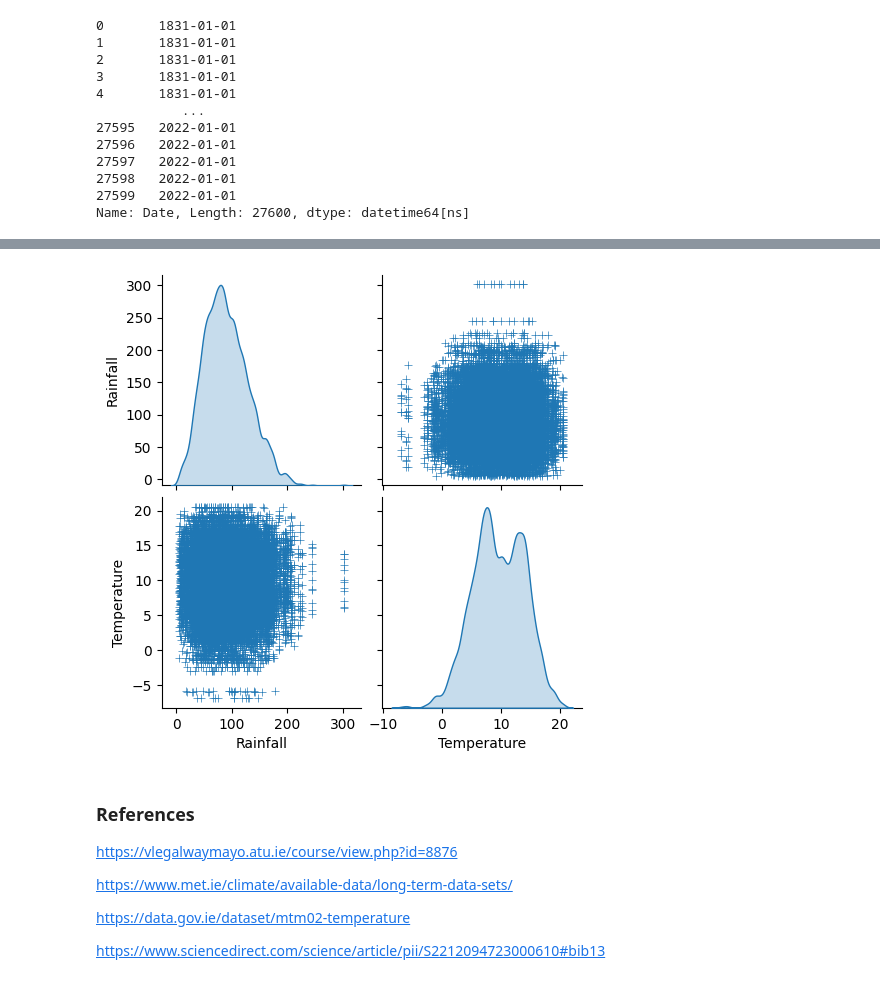
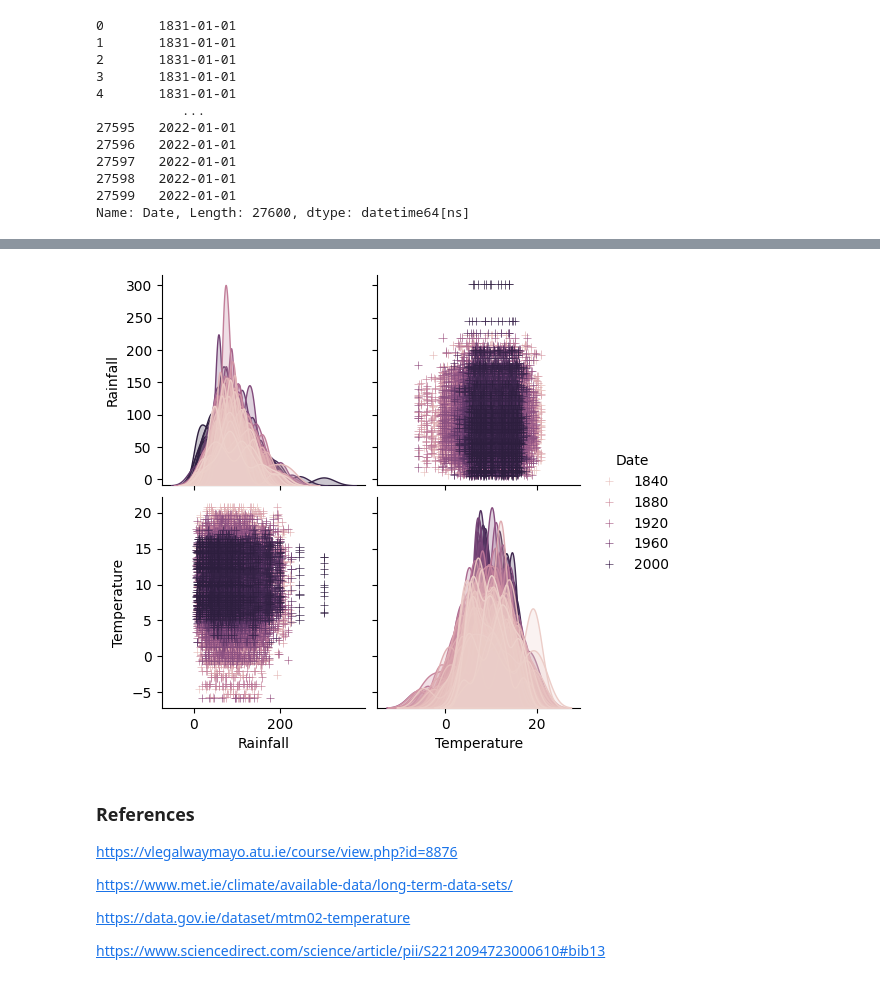
Before and after one commit to Tanjasta/PFDA_Assignment2, a Jupyter notebook: PFDA_Assignment2.ipynb, the cells around one changed output, grey strips where cells are left out. Cells and saved outputs as stored; diff of their text form; code cells hidden in the pictures.

```diff
--- a/PFDA_Assignment2.ipynb
+++ b/PFDA_Assignment2.ipynb
@@ -1278,8 +1309,8 @@ plt.show()
 # %%
-sns.pairplot(merged_df, diag_kind='kde', markers='+')
+sns.pairplot(cleaned_df, diag_kind='kde', markers='+',hue="Date" )
 plt.show()
 # %% [output]
-[figure, old version]
+[figure, new version]
 # %% [markdown]
 ### References
 
```
Also changed, not shown: parts of 28 cells of this notebook, 3 other files.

•••

Exercise =
Give back the records word for word, without their pictures.

Reply to the exercise =
Before and after one commit to Tanjasta/PFDA_Assignment2, a Jupyter notebook: PFDA_Assignment2.ipynb, the cells around one changed output, grey strips where cells are left out. Cells and saved outputs as stored; diff of their text form; code cells hidden in the pictures.

```diff
--- a/PFDA_Assignment2.ipynb
+++ b/PFDA_Assignment2.ipynb
@@ -1278,8 +1309,8 @@ plt.show()
 # %%
-sns.pairplot(merged_df, diag_kind='kde', markers='+')
+sns.pairplot(cleaned_df, diag_kind='kde', markers='+',hue="Date" )
 plt.show()
 # %% [output]
-[figure, old version]
+[figure, new version]
 # %% [markdown]
 ### References
 
```
Also changed, not shown: parts of 28 cells of this notebook, 3 other files.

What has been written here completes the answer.